Data records:
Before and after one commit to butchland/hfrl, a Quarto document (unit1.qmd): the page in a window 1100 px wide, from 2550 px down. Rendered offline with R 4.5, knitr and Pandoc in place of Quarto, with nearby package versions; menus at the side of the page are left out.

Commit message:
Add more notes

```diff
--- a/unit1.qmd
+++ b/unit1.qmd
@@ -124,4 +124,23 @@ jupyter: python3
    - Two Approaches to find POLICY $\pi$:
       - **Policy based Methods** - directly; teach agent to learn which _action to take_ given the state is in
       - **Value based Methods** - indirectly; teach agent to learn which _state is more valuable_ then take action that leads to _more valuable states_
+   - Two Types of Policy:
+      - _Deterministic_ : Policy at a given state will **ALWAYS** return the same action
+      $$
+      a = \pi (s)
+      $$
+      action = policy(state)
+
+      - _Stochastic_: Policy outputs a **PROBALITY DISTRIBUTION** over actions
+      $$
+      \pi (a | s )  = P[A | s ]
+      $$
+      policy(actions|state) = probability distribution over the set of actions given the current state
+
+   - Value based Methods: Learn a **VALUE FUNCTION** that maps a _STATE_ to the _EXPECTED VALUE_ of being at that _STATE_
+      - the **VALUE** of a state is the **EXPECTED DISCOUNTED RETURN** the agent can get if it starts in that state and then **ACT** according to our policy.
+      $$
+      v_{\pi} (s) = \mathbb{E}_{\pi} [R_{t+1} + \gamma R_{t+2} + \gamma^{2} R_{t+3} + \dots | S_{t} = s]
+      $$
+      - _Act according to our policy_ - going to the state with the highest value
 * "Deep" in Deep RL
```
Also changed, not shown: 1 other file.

To do:
The full listing above needs to be retyped exactly.

Task response:
Before and after one commit to butchland/hfrl, a Quarto document (unit1.qmd): the page in a window 1100 px wide, from 2550 px down. Rendered offline with R 4.5, knitr and Pandoc in place of Quarto, with nearby package versions; menus at the side of the page are left out.

Commit message:
Add more notes

```diff
--- a/unit1.qmd
+++ b/unit1.qmd
@@ -124,4 +124,23 @@ jupyter: python3
    - Two Approaches to find POLICY $\pi$:
       - **Policy based Methods** - directly; teach agent to learn which _action to take_ given the state is in
       - **Value based Methods** - indirectly; teach agent to learn which _state is more valuable_ then take action that leads to _more valuable states_
+   - Two Types of Policy:
+      - _Deterministic_ : Policy at a given state will **ALWAYS** return the same action
+      $$
+      a = \pi (s)
+      $$
+      action = policy(state)
+
+      - _Stochastic_: Policy outputs a **PROBALITY DISTRIBUTION** over actions
+      $$
+      \pi (a | s )  = P[A | s ]
+      $$
+      policy(actions|state) = probability distribution over the set of actions given the current state
+
+   - Value based Methods: Learn a **VALUE FUNCTION** that maps a _STATE_ to the _EXPECTED VALUE_ of being at that _STATE_
+      - the **VALUE** of a state is the **EXPECTED DISCOUNTED RETURN** the agent can get if it starts in that state and then **ACT** according to our policy.
+      $$
+      v_{\pi} (s) = \mathbb{E}_{\pi} [R_{t+1} + \gamma R_{t+2} + \gamma^{2} R_{t+3} + \dots | S_{t} = s]
+      $$
+      - _Act according to our policy_ - going to the state with the highest value
 * "Deep" in Deep RL
```
Also changed, not shown: 1 other file.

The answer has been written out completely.